It depends on what you mean by innovate. For instance, Google has the ability to push large scale distributed infrastructure research in a way that no one else can. Google will continue to push the pace on that front, and no one else will really be able to compete (certainly not startups).

Now, when it comes to social products, that's something Google fundamentally doesn't understand, so I'm not sure to accuse them of lacking innovation there is appropriate.

For instance, Apple made a big hash out of .MAC. I don't see people criticizing them there either.

In business, it's far better to be good at what you're doing, and do well at it, than to spread yourself so thin that you end up losing focus on what's important. To a large extent, when Microsoft got distracted and took their eye off the ball from their core (OS and Office), they really got themselves into trouble.

Patrick said...

Which is why it is so critical to get the compensation incentive scheme right at all levels - so you get everyone going in the direction that is needed. Each organization is different so each compensation scheme will be different.

But, if all you have is a pirate ship - we're in it for the loot - then maybe plundering or acquiring is your only option. Just make sure you share the spoils.

Unknown said...

Cisco experimented with spin-ins, and experienced the same issues you describe; first with Andiamo (FC storage switch), then with Nuevo(the Nexus 5000). Some engineers stayed behind with the grind of the installed base, IOS software bug fixes and big company hours; some moved out for higher risk, less mothership support, much less product process, and a different reward structure. Recombining those teams into the same business unit wasn't easy ..

Piaw Na said...


It's important to get compensation/incentive structures right if you wish to retain strong engineers.

At the most basic level, you don't want two people doing essentially the same job getting paid wildly different amounts (as in, with $250k/year difference), which is what happens in some of these cases. When the lower paid engineer finds out, he's going to leave.

And yes, every different organization needs to have a different compensation scheme. I'm not an advocate of paying engineers on commission, or sales people on stock options. But within the same department, you want some sort of consistency.

But I don't pretend to have any answers: if the answer was easy and obvious, Google would have done it. It's not easy, which is why great managers who can solve these problems are worth their weight in gold.

Piaw Na said...


Yes, spin-outs and spin-ins have got to be massive headaches.
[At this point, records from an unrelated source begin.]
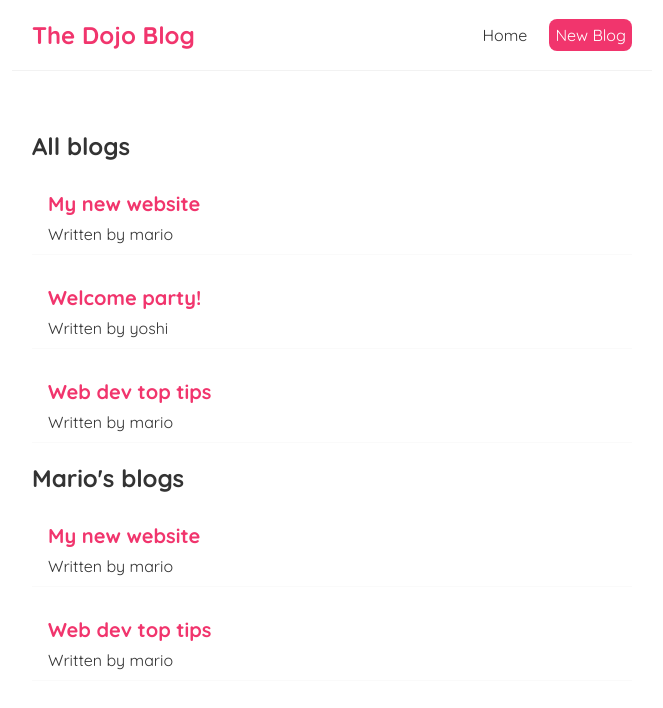
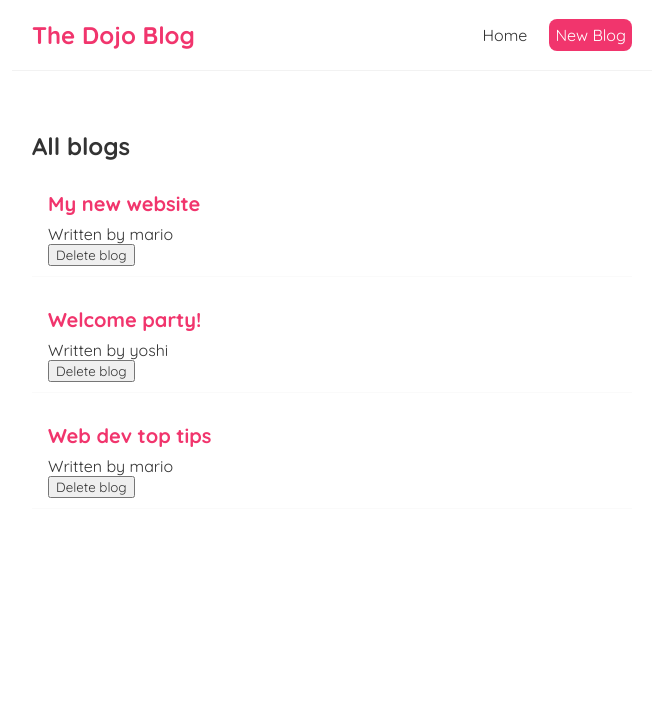
Before and after one commit to mprtcz/LearningReact, a React (Create React App) app: page / in a window 1280 px wide. Shown: the top 708 px of the page, without its empty margins (308-971 px from the left). Built offline with nearby package versions, Linux system fonts and the light colour scheme.

Commit message:
Passing handler functions to child component.

```diff
--- a/src/BlogList.js
+++ b/src/BlogList.js
@@ -4,7 +4,7 @@
   //   const blogs = props.blogs;
   //   const title = props.title;
 
-  const { blogs, title } = props;
+  const { blogs, title, handleDelete } = props;
 
   return (
     <div className="blog-list">
@@ -13,6 +13,7 @@
         <div className="blog-preview" key={blog.id}>
           <h2>{blog.title}</h2>
           <p>Written by {blog.author}</p>
+          <button onClick={() => handleDelete(blog.id)}>Delete blog</button>
         </div>
       ))}
     </div>
--- a/src/Home.js
+++ b/src/Home.js
@@ -13,13 +13,14 @@
     },
   ]);
 
+  const handleDelete = (id) => {
+    const newBlogs = blogs.filter((blog) => blog.id !== id);
+    setBlogs(newBlogs);
+  };
+
   return (
     <div className="home">
-      <BlogList blogs={blogs} title="All blogs" />
-      <BlogList
-        blogs={blogs.filter((blog) => blog.author === "mario")}
-        title="Mario's blogs"
-      />
+      <BlogList blogs={blogs} title="All blogs" handleDelete={handleDelete} />
     </div>
   );
 };
```
Also changed, not shown: src/notes/notes.md (+2 -0 lines).
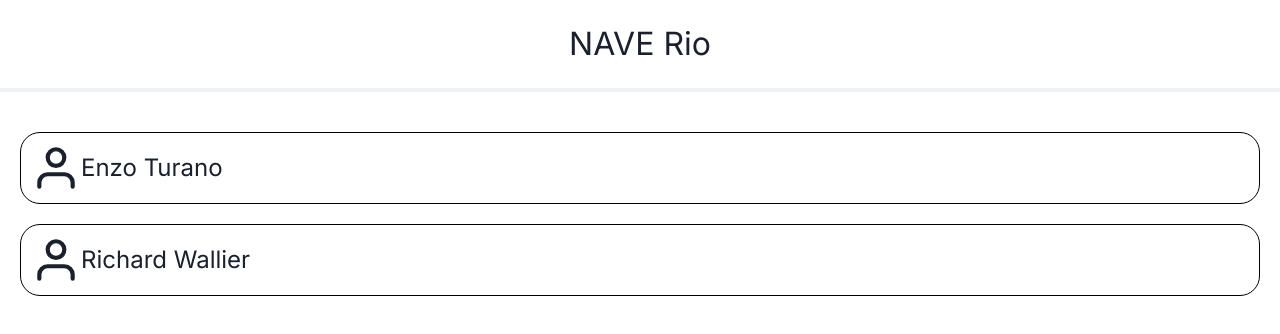
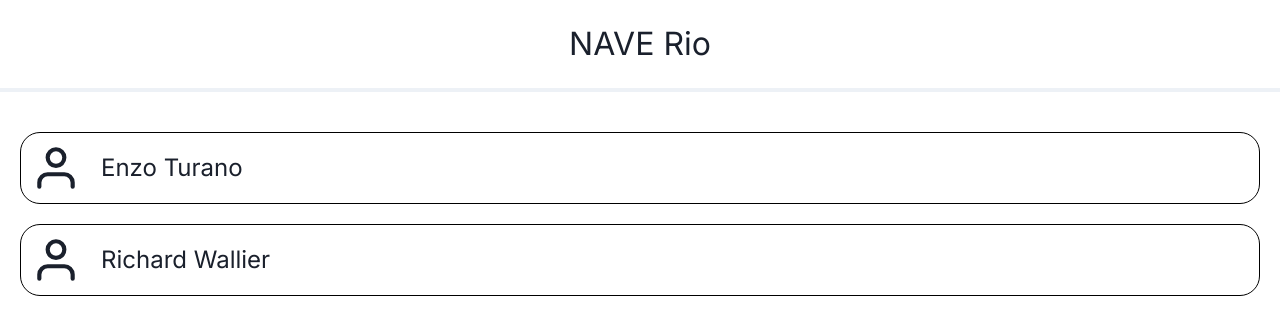
Before and after one commit to beyondStrength/hackaton-atitude, a Next.js app in the folder front-end/: page /school in a window 1280 px wide. Shown: the top 334 px of the page. Built offline with nearby package versions, Linux system fonts and the light colour scheme.

Commit message:
feat: school screen design

```diff
--- a/front-end/src/components/header/header.module.css
+++ b/front-end/src/components/header/header.module.css
@@ -12,5 +12,5 @@
     justify-content: space-around;
     gap: 20px;
     align-items: center;
-    padding: 20px;
+    padding: 20px;;
 }
--- a/front-end/src/components/student/student.module.css
+++ b/front-end/src/components/student/student.module.css
@@ -4,6 +4,7 @@
     flex-direction: row;
     justify-content: flex-start;
     align-items: center;
+    gap: 20px;
     border: solid black 1px;
     border-radius: 20px;
     margin-top: 20px;
```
I didn't see Google do any of those, so I don't know what the obvious problems were, but I can imagine the headaches are very similar.